• _Data for processing_
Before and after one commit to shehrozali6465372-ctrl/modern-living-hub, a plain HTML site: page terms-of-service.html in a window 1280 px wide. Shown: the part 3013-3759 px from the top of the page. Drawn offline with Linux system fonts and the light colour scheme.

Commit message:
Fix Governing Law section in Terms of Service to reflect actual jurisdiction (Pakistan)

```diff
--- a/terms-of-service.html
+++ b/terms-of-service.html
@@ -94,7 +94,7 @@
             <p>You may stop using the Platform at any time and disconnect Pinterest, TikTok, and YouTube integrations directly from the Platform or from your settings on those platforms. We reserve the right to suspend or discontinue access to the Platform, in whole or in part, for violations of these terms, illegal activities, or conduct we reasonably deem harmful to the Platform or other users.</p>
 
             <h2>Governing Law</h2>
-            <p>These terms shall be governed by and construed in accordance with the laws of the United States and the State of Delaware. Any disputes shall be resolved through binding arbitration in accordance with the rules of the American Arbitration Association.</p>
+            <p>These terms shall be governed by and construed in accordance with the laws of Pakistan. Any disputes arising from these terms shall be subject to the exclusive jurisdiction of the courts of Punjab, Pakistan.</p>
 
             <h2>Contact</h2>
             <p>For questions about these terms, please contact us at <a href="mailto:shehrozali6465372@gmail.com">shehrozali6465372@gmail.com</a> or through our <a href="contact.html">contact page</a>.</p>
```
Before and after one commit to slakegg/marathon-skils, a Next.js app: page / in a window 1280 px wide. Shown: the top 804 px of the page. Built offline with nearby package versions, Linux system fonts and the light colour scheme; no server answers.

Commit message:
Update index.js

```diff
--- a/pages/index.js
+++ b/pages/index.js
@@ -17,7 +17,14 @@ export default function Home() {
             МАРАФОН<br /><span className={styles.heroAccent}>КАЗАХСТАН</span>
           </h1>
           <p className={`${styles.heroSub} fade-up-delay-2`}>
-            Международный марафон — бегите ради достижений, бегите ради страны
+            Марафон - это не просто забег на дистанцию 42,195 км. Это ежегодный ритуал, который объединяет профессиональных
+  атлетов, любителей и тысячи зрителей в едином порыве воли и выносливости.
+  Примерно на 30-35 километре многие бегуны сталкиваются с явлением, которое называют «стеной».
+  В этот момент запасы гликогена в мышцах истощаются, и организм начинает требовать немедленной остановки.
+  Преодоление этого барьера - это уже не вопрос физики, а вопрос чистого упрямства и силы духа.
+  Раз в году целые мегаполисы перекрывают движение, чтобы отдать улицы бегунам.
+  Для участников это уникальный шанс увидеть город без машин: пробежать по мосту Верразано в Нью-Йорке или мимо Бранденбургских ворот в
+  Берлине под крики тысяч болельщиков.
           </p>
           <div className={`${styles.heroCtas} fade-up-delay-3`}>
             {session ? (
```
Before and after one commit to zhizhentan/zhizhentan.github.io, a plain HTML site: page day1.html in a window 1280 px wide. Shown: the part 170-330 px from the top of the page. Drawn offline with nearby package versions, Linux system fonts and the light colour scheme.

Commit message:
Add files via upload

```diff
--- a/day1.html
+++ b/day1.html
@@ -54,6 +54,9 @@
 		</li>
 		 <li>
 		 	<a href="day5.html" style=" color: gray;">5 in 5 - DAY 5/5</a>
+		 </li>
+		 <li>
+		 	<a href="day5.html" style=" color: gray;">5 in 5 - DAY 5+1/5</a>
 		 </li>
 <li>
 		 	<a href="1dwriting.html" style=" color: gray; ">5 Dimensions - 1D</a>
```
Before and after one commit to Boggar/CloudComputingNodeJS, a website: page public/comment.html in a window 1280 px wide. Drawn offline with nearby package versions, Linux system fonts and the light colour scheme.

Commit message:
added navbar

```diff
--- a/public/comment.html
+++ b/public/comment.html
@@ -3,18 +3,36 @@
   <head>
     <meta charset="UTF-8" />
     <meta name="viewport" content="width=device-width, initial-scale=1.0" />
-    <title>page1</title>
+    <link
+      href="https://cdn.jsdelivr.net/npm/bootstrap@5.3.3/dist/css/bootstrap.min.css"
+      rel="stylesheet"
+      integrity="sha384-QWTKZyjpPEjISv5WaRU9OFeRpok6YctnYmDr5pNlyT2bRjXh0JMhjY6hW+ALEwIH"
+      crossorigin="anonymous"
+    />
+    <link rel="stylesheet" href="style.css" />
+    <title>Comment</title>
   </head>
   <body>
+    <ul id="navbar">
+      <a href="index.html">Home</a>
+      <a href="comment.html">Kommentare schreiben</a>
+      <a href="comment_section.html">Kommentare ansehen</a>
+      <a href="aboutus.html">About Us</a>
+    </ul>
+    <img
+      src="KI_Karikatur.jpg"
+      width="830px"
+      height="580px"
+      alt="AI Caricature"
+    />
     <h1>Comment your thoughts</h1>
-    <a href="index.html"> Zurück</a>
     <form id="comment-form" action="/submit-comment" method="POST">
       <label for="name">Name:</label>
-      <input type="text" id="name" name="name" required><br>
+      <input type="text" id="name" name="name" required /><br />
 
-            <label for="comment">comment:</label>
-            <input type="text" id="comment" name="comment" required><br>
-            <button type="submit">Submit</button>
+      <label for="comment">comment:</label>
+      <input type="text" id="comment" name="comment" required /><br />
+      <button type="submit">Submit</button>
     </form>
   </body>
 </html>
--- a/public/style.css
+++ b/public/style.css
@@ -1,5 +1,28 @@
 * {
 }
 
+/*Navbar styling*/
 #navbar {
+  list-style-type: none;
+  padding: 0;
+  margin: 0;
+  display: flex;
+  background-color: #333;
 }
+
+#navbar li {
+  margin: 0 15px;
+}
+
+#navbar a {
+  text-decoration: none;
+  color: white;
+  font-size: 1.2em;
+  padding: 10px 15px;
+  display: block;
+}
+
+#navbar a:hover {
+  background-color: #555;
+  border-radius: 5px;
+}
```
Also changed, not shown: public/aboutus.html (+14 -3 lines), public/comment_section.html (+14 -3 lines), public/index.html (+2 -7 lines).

• _The problem_
Print out the data exactly once more.

• _Written response_
Before and after one commit to shehrozali6465372-ctrl/modern-living-hub, a plain HTML site: page terms-of-service.html in a window 1280 px wide. Shown: the part 3013-3759 px from the top of the page. Drawn offline with Linux system fonts and the light colour scheme.

Commit message:
Fix Governing Law section in Terms of Service to reflect actual jurisdiction (Pakistan)

```diff
--- a/terms-of-service.html
+++ b/terms-of-service.html
@@ -94,7 +94,7 @@
             <p>You may stop using the Platform at any time and disconnect Pinterest, TikTok, and YouTube integrations directly from the Platform or from your settings on those platforms. We reserve the right to suspend or discontinue access to the Platform, in whole or in part, for violations of these terms, illegal activities, or conduct we reasonably deem harmful to the Platform or other users.</p>
 
             <h2>Governing Law</h2>
-            <p>These terms shall be governed by and construed in accordance with the laws of the United States and the State of Delaware. Any disputes shall be resolved through binding arbitration in accordance with the rules of the American Arbitration Association.</p>
+            <p>These terms shall be governed by and construed in accordance with the laws of Pakistan. Any disputes arising from these terms shall be subject to the exclusive jurisdiction of the courts of Punjab, Pakistan.</p>
 
             <h2>Contact</h2>
             <p>For questions about these terms, please contact us at <a href="mailto:shehrozali6465372@gmail.com">shehrozali6465372@gmail.com</a> or through our <a href="contact.html">contact page</a>.</p>
```
Before and after one commit to slakegg/marathon-skils, a Next.js app: page / in a window 1280 px wide. Shown: the top 804 px of the page. Built offline with nearby package versions, Linux system fonts and the light colour scheme; no server answers.

Commit message:
Update index.js

```diff
--- a/pages/index.js
+++ b/pages/index.js
@@ -17,7 +17,14 @@ export default function Home() {
             МАРАФОН<br /><span className={styles.heroAccent}>КАЗАХСТАН</span>
           </h1>
           <p className={`${styles.heroSub} fade-up-delay-2`}>
-            Международный марафон — бегите ради достижений, бегите ради страны
+            Марафон - это не просто забег на дистанцию 42,195 км. Это ежегодный ритуал, который объединяет профессиональных
+  атлетов, любителей и тысячи зрителей в едином порыве воли и выносливости.
+  Примерно на 30-35 километре многие бегуны сталкиваются с явлением, которое называют «стеной».
+  В этот момент запасы гликогена в мышцах истощаются, и организм начинает требовать немедленной остановки.
+  Преодоление этого барьера - это уже не вопрос физики, а вопрос чистого упрямства и силы духа.
+  Раз в году целые мегаполисы перекрывают движение, чтобы отдать улицы бегунам.
+  Для участников это уникальный шанс увидеть город без машин: пробежать по мосту Верразано в Нью-Йорке или мимо Бранденбургских ворот в
+  Берлине под крики тысяч болельщиков.
           </p>
           <div className={`${styles.heroCtas} fade-up-delay-3`}>
             {session ? (
```
Before and after one commit to zhizhentan/zhizhentan.github.io, a plain HTML site: page day1.html in a window 1280 px wide. Shown: the part 170-330 px from the top of the page. Drawn offline with nearby package versions, Linux system fonts and the light colour scheme.

Commit message:
Add files via upload

```diff
--- a/day1.html
+++ b/day1.html
@@ -54,6 +54,9 @@
 		</li>
 		 <li>
 		 	<a href="day5.html" style=" color: gray;">5 in 5 - DAY 5/5</a>
+		 </li>
+		 <li>
+		 	<a href="day5.html" style=" color: gray;">5 in 5 - DAY 5+1/5</a>
 		 </li>
 <li>
 		 	<a href="1dwriting.html" style=" color: gray; ">5 Dimensions - 1D</a>
```
Before and after one commit to Boggar/CloudComputingNodeJS, a website: page public/comment.html in a window 1280 px wide. Drawn offline with nearby package versions, Linux system fonts and the light colour scheme.

Commit message:
added navbar

```diff
--- a/public/comment.html
+++ b/public/comment.html
@@ -3,18 +3,36 @@
   <head>
     <meta charset="UTF-8" />
     <meta name="viewport" content="width=device-width, initial-scale=1.0" />
-    <title>page1</title>
+    <link
+      href="https://cdn.jsdelivr.net/npm/bootstrap@5.3.3/dist/css/bootstrap.min.css"
+      rel="stylesheet"
+      integrity="sha384-QWTKZyjpPEjISv5WaRU9OFeRpok6YctnYmDr5pNlyT2bRjXh0JMhjY6hW+ALEwIH"
+      crossorigin="anonymous"
+    />
+    <link rel="stylesheet" href="style.css" />
+    <title>Comment</title>
   </head>
   <body>
+    <ul id="navbar">
+      <a href="index.html">Home</a>
+      <a href="comment.html">Kommentare schreiben</a>
+      <a href="comment_section.html">Kommentare ansehen</a>
+      <a href="aboutus.html">About Us</a>
+    </ul>
+    <img
+      src="KI_Karikatur.jpg"
+      width="830px"
+      height="580px"
+      alt="AI Caricature"
+    />
     <h1>Comment your thoughts</h1>
-    <a href="index.html"> Zurück</a>
     <form id="comment-form" action="/submit-comment" method="POST">
       <label for="name">Name:</label>
-      <input type="text" id="name" name="name" required><br>
+      <input type="text" id="name" name="name" required /><br />
 
-            <label for="comment">comment:</label>
-            <input type="text" id="comment" name="comment" required><br>
-            <button type="submit">Submit</button>
+      <label for="comment">comment:</label>
+      <input type="text" id="comment" name="comment" required /><br />
+      <button type="submit">Submit</button>
     </form>
   </body>
 </html>
--- a/public/style.css
+++ b/public/style.css
@@ -1,5 +1,28 @@
 * {
 }
 
+/*Navbar styling*/
 #navbar {
+  list-style-type: none;
+  padding: 0;
+  margin: 0;
+  display: flex;
+  background-color: #333;
 }
+
+#navbar li {
+  margin: 0 15px;
+}
+
+#navbar a {
+  text-decoration: none;
+  color: white;
+  font-size: 1.2em;
+  padding: 10px 15px;
+  display: block;
+}
+
+#navbar a:hover {
+  background-color: #555;
+  border-radius: 5px;
+}
```
Also changed, not shown: public/aboutus.html (+14 -3 lines), public/comment_section.html (+14 -3 lines), public/index.html (+2 -7 lines).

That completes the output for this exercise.